Workshop: Predictive NanoQSAR models
1) Walkey, C. D., Olsen, J. B., Song, F., Liu, R., Guo, H., Olsen, D. W. H., Chan, W. C. W. (2014). Protein corona fingerprinting predicts the cellular interaction of gold and silver nanoparticles. ACS Nano, 8:3.
2) Hardy, B. et al, Collaborative Development of Predictive Toxicology Applications, Journal of Cheminformatics 2010, 2:7.
3) NTUA OpenTox Web services, available at http://opentox.ntua.gr:8080/ , described at http://opentox.ntua.gr/
ABSTRACT CONTENT / DETAILS:
This workshop will offer hands-on work on the development of NanoQSAR models, focusing on the use case of predicting cell association of Gold and Silver Nanoparticles, based on experimental data, publically available in the publication of Walkey et. al. (1).

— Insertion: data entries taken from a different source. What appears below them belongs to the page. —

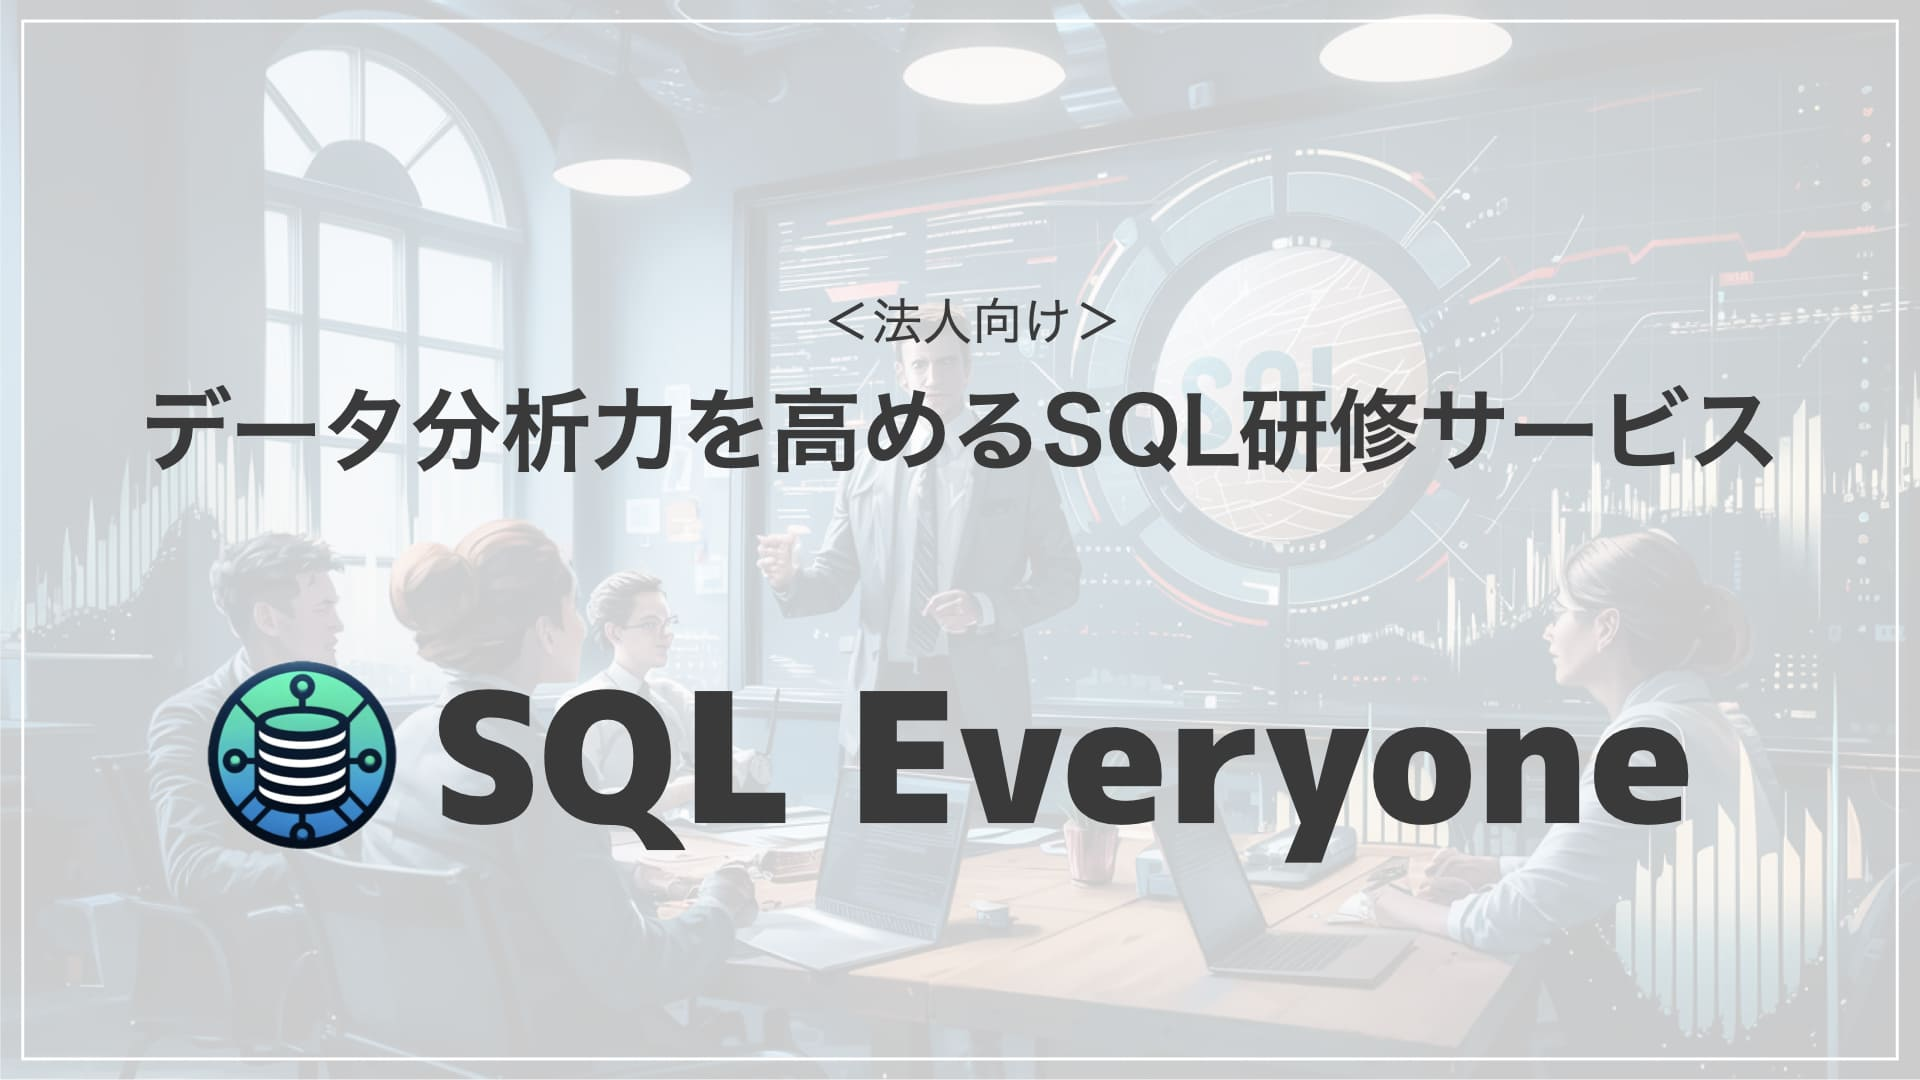
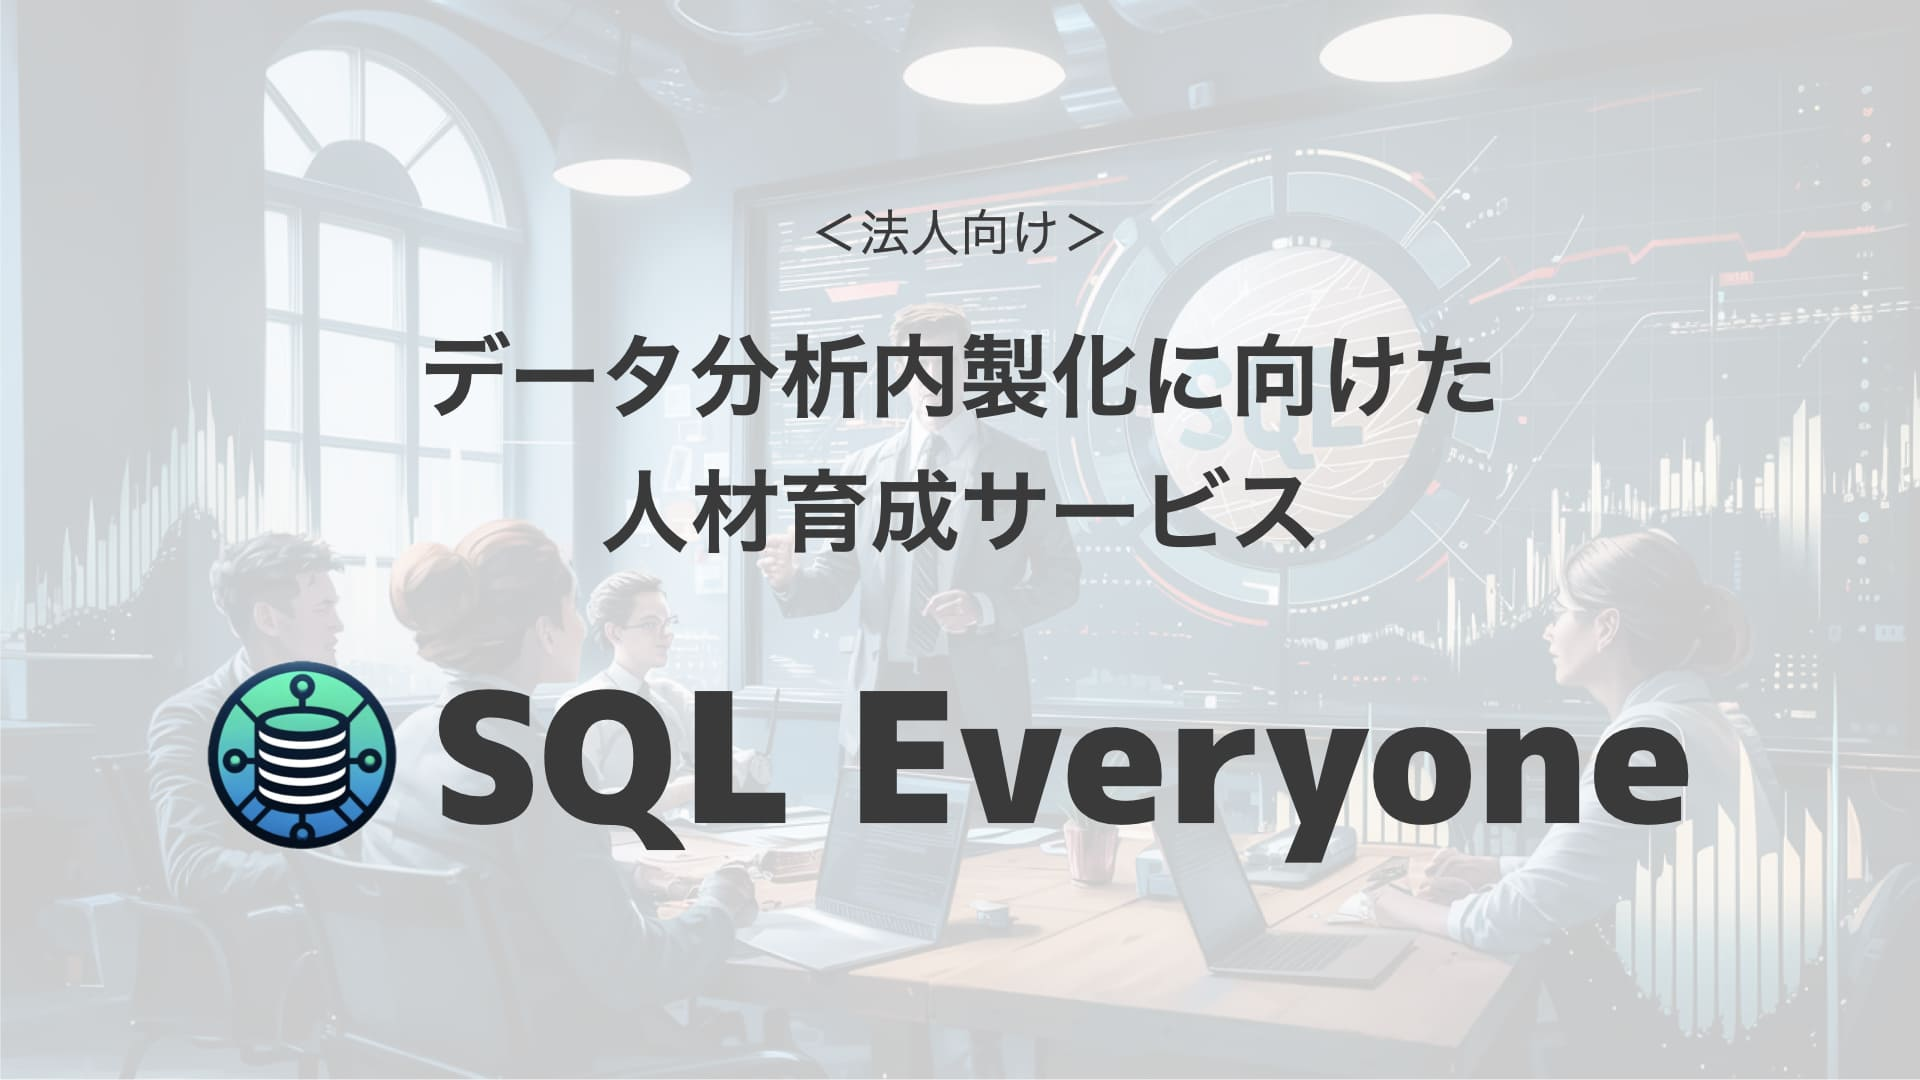
[update] UI

Changed region(s): [[0.0625, 0.275, 0.9375, 0.5194], [0.0312, 0.9778, 0.9688, 1.0], [0.4375, 0.1833, 0.5625, 0.2444]]

diff --git a/components/top/Hero.vue b/components/top/Hero.vue
@@ -37,15 +37,18 @@
 
       <div>
         <img class="rounded-xl w-16 h-16 mx-auto mt-3" :src="sqlIconImage" alt="Features Image" />
+        <!-- <img class="rounded-xl w-16 h-16 mx-auto mt-3 relative z-10" :src="sqlIconImage" alt="Features Image" /> -->
       </div>
 
-      <div class="mt-5 max-w-3xl text-center mx-auto relative z-10">
+      <!-- <div class="mt-5 max-w-3xl text-center mx-auto relative z-10"> -->
+      <div class="mt-5 max-w-3xl text-center mx-auto">
         <p class="text-lg text-gray-600 dark:text-neutral-400">
           『全ての人にデータ分析力』をというミッションのもと、データ分析で使うためのSQLを学習することでデータ分析の内製化を支援します。
         </p>
       </div>
 
       <!-- Buttons -->
+      <!-- <div class="mt-8 gap-3 flex justify-center relative z-10"> -->
       <div class="mt-8 gap-3 flex justify-center">
         <a
           class="w-64 inline-flex justify-center items-center gap-x-3 text-center bg-gradient-to-tl from-blue-600 to-violet-600 hover:from-violet-600 hover:to-blue-600 focus:outline-none focus:ring-2 focus:ring-offset-2 focus:ring-violet-500 border border-transparent text-white text-lg font-bold rounded-full py-3 px-4"

diff --git a/components/common/Header.vue b/components/common/Header.vue
@@ -1,6 +1,6 @@
 <template>
     <!-- ========== HEADER ========== -->
-    <header class="flex flex-wrap md:justify-start md:flex-nowrap z-50 w-full py-7">
+    <header class="flex flex-wrap md:justify-start md:flex-nowrap z-50 w-full py-2 md:py-6">
     <nav class="relative max-w-7xl w-full flex flex-wrap md:grid md:grid-cols-12 basis-full items-center px-4 md:px-6 md:px-8 mx-auto">
         <div class="md:col-span-3">
         <!-- Logo -->

diff --git a/tailwind.config.js b/tailwind.config.js
@@ -15,6 +15,9 @@ module.exports = {
         // フォントを変える場合は修正（リンクも修正）
         custom: ['Noto Sans JP', 'sans-serif'],
       },
+      colors: {
+        'custom-blue': '#2988D5',
+      },
     },
   },
   plugins: [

The workshop will include the preparation of a data-file properly structured, so that they can be explored using the OpenTox infrastructure (2), the development of a PMML (Predictive Model Markup Language) XML-based file for defining transformation of descriptors, and the creation of predictive models using statistical and machine learning algorithms.
We will also explore how descriptors can be derived from nanoparticle images, using the Fiji/ImageJ open source software. Finally, R tools combined with protein corona data and Gene Ontology will be used to derive useful information on the mechanisms of action.
OpenTox web services are built on the RESTful API, a contemporary web technology characterized by flexibility and modularity, together with implementation and development independence.
Popular statistical and machine learning methodologies (such as Multiple Linear Regression and Support Vector Machines) as well as algorithms developed in-house (like Fast Training RBF Neural Networks) have been implemented in our group and are deployed as REST web services within the OpenTox framework. Security of services is controlled with the design and implementation of an SSO-based authorization and authentication API.